## DATA RECORDS

·····

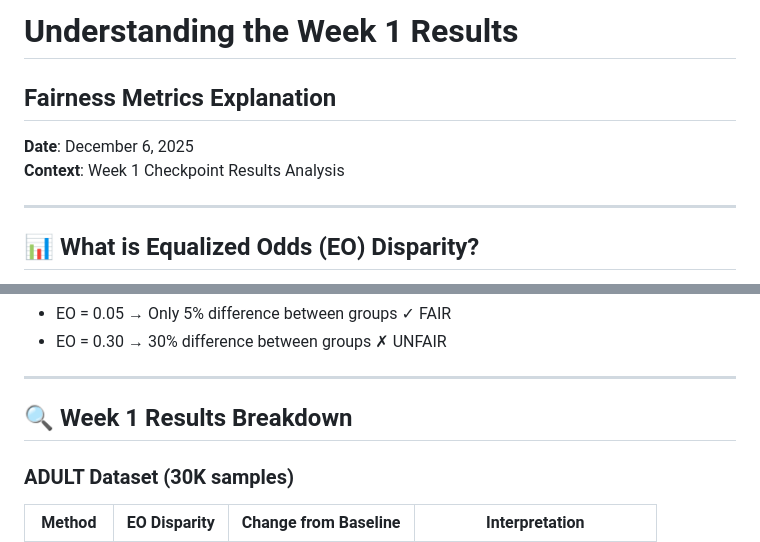
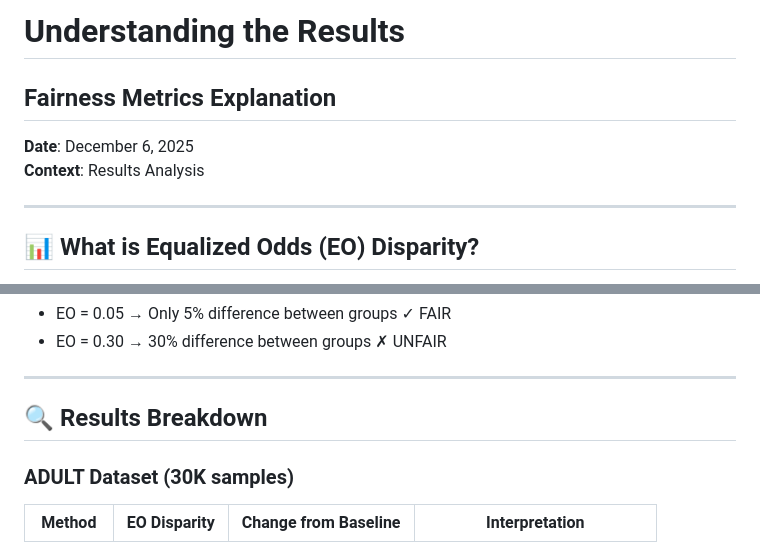
Before and after one commit to Sayema-siddika/fair_robust_thesis, a Markdown page: RESULTS_EXPLANATION.md, 2 parts joined by grey strips. Drawn GitHub-style.

```diff
--- a/RESULTS_EXPLANATION.md
+++ b/RESULTS_EXPLANATION.md
@@ -1,8 +1,8 @@
-# Understanding the Week 1 Results
+# Understanding the Results
 ## Fairness Metrics Explanation
 
 **Date**: December 6, 2025
-**Context**: Week 1 Checkpoint Results Analysis
+**Context**: Results Analysis
 
 ---
 
@@ -26,7 +26,7 @@ Where TPR = True Positive Rate = TP / (TP + FN)
 
 ---
 
-## 🔍 Week 1 Results Breakdown
+## 🔍 Results Breakdown
 
 ### ADULT Dataset (30K samples)
 
```
Also changed, not shown: other parts of RESULTS_EXPLANATION.md (+1 -1 lines).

·····

## WORK INSTRUCTIONS
Please repeat the data above exactly as it appears, pictures excluded.

## WRITTEN RESPONSE
Before and after one commit to Sayema-siddika/fair_robust_thesis, a Markdown page: RESULTS_EXPLANATION.md, 2 parts joined by grey strips. Drawn GitHub-style.

```diff
--- a/RESULTS_EXPLANATION.md
+++ b/RESULTS_EXPLANATION.md
@@ -1,8 +1,8 @@
-# Understanding the Week 1 Results
+# Understanding the Results
 ## Fairness Metrics Explanation
 
 **Date**: December 6, 2025
-**Context**: Week 1 Checkpoint Results Analysis
+**Context**: Results Analysis
 
 ---
 
@@ -26,7 +26,7 @@ Where TPR = True Positive Rate = TP / (TP + FN)
 
 ---
 
-## 🔍 Week 1 Results Breakdown
+## 🔍 Results Breakdown
 
 ### ADULT Dataset (30K samples)
 
```
Also changed, not shown: other parts of RESULTS_EXPLANATION.md (+1 -1 lines).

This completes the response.